= Assigned task =
Exact copies of all the records below should be returned.
(Given records begins)
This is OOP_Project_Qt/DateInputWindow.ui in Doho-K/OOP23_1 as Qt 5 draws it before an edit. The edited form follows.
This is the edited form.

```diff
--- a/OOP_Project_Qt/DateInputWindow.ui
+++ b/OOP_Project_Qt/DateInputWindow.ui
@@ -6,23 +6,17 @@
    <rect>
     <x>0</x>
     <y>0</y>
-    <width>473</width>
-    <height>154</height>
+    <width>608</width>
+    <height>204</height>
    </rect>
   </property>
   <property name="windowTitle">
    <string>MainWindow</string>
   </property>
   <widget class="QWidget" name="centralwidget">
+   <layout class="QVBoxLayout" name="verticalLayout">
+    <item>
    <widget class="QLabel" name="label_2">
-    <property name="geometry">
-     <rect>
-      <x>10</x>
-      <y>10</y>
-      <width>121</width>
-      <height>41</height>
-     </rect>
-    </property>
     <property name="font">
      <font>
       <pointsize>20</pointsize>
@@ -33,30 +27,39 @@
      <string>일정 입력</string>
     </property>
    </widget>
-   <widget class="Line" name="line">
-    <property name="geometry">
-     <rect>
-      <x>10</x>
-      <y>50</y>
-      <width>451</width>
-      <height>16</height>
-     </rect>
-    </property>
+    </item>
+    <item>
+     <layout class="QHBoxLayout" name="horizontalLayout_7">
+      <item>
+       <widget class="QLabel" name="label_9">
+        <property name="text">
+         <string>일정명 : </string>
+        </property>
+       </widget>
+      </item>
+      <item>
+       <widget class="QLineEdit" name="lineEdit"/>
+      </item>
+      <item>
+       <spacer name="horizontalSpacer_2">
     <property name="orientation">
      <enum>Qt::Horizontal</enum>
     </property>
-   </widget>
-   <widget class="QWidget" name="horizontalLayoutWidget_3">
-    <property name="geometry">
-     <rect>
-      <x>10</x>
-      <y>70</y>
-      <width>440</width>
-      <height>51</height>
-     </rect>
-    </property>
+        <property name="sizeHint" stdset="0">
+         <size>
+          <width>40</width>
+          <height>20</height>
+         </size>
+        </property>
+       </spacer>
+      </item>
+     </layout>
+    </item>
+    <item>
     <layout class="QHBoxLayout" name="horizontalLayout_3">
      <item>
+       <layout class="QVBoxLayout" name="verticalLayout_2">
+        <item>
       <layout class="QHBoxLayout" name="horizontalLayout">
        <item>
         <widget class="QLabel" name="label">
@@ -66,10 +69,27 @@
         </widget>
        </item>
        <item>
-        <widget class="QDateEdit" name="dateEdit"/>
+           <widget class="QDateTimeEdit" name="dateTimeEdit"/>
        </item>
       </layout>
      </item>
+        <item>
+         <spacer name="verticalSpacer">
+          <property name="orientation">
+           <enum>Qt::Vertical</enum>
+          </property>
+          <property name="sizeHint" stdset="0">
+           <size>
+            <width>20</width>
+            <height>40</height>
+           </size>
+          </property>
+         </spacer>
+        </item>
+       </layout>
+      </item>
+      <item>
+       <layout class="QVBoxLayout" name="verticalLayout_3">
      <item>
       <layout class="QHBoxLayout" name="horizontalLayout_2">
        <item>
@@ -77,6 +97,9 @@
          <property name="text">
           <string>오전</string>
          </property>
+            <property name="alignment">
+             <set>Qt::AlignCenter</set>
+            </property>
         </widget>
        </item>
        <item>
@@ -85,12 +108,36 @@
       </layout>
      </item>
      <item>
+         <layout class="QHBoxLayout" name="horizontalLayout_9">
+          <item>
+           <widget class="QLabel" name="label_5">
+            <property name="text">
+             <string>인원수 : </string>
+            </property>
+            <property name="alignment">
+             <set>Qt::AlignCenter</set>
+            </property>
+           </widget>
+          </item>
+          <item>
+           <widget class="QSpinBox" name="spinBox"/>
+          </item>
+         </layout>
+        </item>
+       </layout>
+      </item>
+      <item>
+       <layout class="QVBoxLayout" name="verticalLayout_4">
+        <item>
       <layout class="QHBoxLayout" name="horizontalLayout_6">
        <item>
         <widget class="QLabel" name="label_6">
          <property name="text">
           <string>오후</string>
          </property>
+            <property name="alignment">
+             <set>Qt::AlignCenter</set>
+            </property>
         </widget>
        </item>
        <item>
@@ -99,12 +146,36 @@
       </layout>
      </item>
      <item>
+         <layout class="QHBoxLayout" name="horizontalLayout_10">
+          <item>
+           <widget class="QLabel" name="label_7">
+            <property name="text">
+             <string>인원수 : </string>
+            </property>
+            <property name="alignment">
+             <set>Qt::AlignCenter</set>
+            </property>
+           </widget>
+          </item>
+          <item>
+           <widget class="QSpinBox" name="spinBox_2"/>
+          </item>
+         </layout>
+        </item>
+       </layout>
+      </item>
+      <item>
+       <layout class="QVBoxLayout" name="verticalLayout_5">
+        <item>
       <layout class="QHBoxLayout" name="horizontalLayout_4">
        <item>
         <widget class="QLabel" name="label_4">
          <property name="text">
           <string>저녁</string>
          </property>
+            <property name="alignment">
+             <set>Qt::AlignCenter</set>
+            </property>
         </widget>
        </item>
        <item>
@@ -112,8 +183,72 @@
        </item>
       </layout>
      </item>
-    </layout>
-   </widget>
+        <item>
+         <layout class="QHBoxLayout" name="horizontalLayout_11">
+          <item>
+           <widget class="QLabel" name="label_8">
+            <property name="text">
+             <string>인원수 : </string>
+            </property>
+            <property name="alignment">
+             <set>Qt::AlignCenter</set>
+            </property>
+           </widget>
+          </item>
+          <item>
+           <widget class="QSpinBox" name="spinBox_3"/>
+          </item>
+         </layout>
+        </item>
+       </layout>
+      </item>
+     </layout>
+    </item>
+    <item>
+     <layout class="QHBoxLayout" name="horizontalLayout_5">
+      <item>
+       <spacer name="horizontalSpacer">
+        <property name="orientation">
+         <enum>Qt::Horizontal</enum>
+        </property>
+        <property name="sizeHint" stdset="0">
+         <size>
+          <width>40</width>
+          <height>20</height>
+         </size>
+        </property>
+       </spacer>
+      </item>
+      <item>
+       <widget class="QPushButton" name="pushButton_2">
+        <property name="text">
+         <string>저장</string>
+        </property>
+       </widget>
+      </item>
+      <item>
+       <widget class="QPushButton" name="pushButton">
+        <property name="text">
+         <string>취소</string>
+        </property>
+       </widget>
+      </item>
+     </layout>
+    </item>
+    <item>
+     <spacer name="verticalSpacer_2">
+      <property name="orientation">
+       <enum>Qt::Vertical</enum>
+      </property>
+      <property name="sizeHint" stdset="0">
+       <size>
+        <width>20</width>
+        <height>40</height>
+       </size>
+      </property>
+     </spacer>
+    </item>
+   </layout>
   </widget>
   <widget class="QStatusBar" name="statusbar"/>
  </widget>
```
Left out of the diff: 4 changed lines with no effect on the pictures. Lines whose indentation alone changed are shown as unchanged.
(Given records ends)
= Completed exercise =
This is OOP_Project_Qt/DateInputWindow.ui in Doho-K/OOP23_1 as Qt 5 draws it before an edit. The edited form follows.
This is the edited form.

```diff
--- a/OOP_Project_Qt/DateInputWindow.ui
+++ b/OOP_Project_Qt/DateInputWindow.ui
@@ -6,23 +6,17 @@
    <rect>
     <x>0</x>
     <y>0</y>
-    <width>473</width>
-    <height>154</height>
+    <width>608</width>
+    <height>204</height>
    </rect>
   </property>
   <property name="windowTitle">
    <string>MainWindow</string>
   </property>
   <widget class="QWidget" name="centralwidget">
+   <layout class="QVBoxLayout" name="verticalLayout">
+    <item>
    <widget class="QLabel" name="label_2">
-    <property name="geometry">
-     <rect>
-      <x>10</x>
-      <y>10</y>
-      <width>121</width>
-      <height>41</height>
-     </rect>
-    </property>
     <property name="font">
      <font>
       <pointsize>20</pointsize>
@@ -33,30 +27,39 @@
      <string>일정 입력</string>
     </property>
    </widget>
-   <widget class="Line" name="line">
-    <property name="geometry">
-     <rect>
-      <x>10</x>
-      <y>50</y>
-      <width>451</width>
-      <height>16</height>
-     </rect>
-    </property>
+    </item>
+    <item>
+     <layout class="QHBoxLayout" name="horizontalLayout_7">
+      <item>
+       <widget class="QLabel" name="label_9">
+        <property name="text">
+         <string>일정명 : </string>
+        </property>
+       </widget>
+      </item>
+      <item>
+       <widget class="QLineEdit" name="lineEdit"/>
+      </item>
+      <item>
+       <spacer name="horizontalSpacer_2">
     <property name="orientation">
      <enum>Qt::Horizontal</enum>
     </property>
-   </widget>
-   <widget class="QWidget" name="horizontalLayoutWidget_3">
-    <property name="geometry">
-     <rect>
-      <x>10</x>
-      <y>70</y>
-      <width>440</width>
-      <height>51</height>
-     </rect>
-    </property>
+        <property name="sizeHint" stdset="0">
+         <size>
+          <width>40</width>
+          <height>20</height>
+         </size>
+        </property>
+       </spacer>
+      </item>
+     </layout>
+    </item>
+    <item>
     <layout class="QHBoxLayout" name="horizontalLayout_3">
      <item>
+       <layout class="QVBoxLayout" name="verticalLayout_2">
+        <item>
       <layout class="QHBoxLayout" name="horizontalLayout">
        <item>
         <widget class="QLabel" name="label">
@@ -66,10 +69,27 @@
         </widget>
        </item>
        <item>
-        <widget class="QDateEdit" name="dateEdit"/>
+           <widget class="QDateTimeEdit" name="dateTimeEdit"/>
        </item>
       </layout>
      </item>
+        <item>
+         <spacer name="verticalSpacer">
+          <property name="orientation">
+           <enum>Qt::Vertical</enum>
+          </property>
+          <property name="sizeHint" stdset="0">
+           <size>
+            <width>20</width>
+            <height>40</height>
+           </size>
+          </property>
+         </spacer>
+        </item>
+       </layout>
+      </item>
+      <item>
+       <layout class="QVBoxLayout" name="verticalLayout_3">
      <item>
       <layout class="QHBoxLayout" name="horizontalLayout_2">
        <item>
@@ -77,6 +97,9 @@
          <property name="text">
           <string>오전</string>
          </property>
+            <property name="alignment">
+             <set>Qt::AlignCenter</set>
+            </property>
         </widget>
        </item>
        <item>
@@ -85,12 +108,36 @@
       </layout>
      </item>
      <item>
+         <layout class="QHBoxLayout" name="horizontalLayout_9">
+          <item>
+           <widget class="QLabel" name="label_5">
+            <property name="text">
+             <string>인원수 : </string>
+            </property>
+            <property name="alignment">
+             <set>Qt::AlignCenter</set>
+            </property>
+           </widget>
+          </item>
+          <item>
+           <widget class="QSpinBox" name="spinBox"/>
+          </item>
+         </layout>
+        </item>
+       </layout>
+      </item>
+      <item>
+       <layout class="QVBoxLayout" name="verticalLayout_4">
+        <item>
       <layout class="QHBoxLayout" name="horizontalLayout_6">
        <item>
         <widget class="QLabel" name="label_6">
          <property name="text">
           <string>오후</string>
          </property>
+            <property name="alignment">
+             <set>Qt::AlignCenter</set>
+            </property>
         </widget>
        </item>
        <item>
@@ -99,12 +146,36 @@
       </layout>
      </item>
      <item>
+         <layout class="QHBoxLayout" name="horizontalLayout_10">
+          <item>
+           <widget class="QLabel" name="label_7">
+            <property name="text">
+             <string>인원수 : </string>
+            </property>
+            <property name="alignment">
+             <set>Qt::AlignCenter</set>
+            </property>
+           </widget>
+          </item>
+          <item>
+           <widget class="QSpinBox" name="spinBox_2"/>
+          </item>
+         </layout>
+        </item>
+       </layout>
+      </item>
+      <item>
+       <layout class="QVBoxLayout" name="verticalLayout_5">
+        <item>
       <layout class="QHBoxLayout" name="horizontalLayout_4">
        <item>
         <widget class="QLabel" name="label_4">
          <property name="text">
           <string>저녁</string>
          </property>
+            <property name="alignment">
+             <set>Qt::AlignCenter</set>
+            </property>
         </widget>
        </item>
        <item>
@@ -112,8 +183,72 @@
        </item>
       </layout>
      </item>
-    </layout>
-   </widget>
+        <item>
+         <layout class="QHBoxLayout" name="horizontalLayout_11">
+          <item>
+           <widget class="QLabel" name="label_8">
+            <property name="text">
+             <string>인원수 : </string>
+            </property>
+            <property name="alignment">
+             <set>Qt::AlignCenter</set>
+            </property>
+           </widget>
+          </item>
+          <item>
+           <widget class="QSpinBox" name="spinBox_3"/>
+          </item>
+         </layout>
+        </item>
+       </layout>
+      </item>
+     </layout>
+    </item>
+    <item>
+     <layout class="QHBoxLayout" name="horizontalLayout_5">
+      <item>
+       <spacer name="horizontalSpacer">
+        <property name="orientation">
+         <enum>Qt::Horizontal</enum>
+        </property>
+        <property name="sizeHint" stdset="0">
+         <size>
+          <width>40</width>
+          <height>20</height>
+         </size>
+        </property>
+       </spacer>
+      </item>
+      <item>
+       <widget class="QPushButton" name="pushButton_2">
+        <property name="text">
+         <string>저장</string>
+        </property>
+       </widget>
+      </item>
+      <item>
+       <widget class="QPushButton" name="pushButton">
+        <property name="text">
+         <string>취소</string>
+        </property>
+       </widget>
+      </item>
+     </layout>
+    </item>
+    <item>
+     <spacer name="verticalSpacer_2">
+      <property name="orientation">
+       <enum>Qt::Vertical</enum>
+      </property>
+      <property name="sizeHint" stdset="0">
+       <size>
+        <width>20</width>
+        <height>40</height>
+       </size>
+      </property>
+     </spacer>
+    </item>
+   </layout>
   </widget>
   <widget class="QStatusBar" name="statusbar"/>
  </widget>
```
Left out of the diff: 4 changed lines with no effect on the pictures. Lines whose indentation alone changed are shown as unchanged.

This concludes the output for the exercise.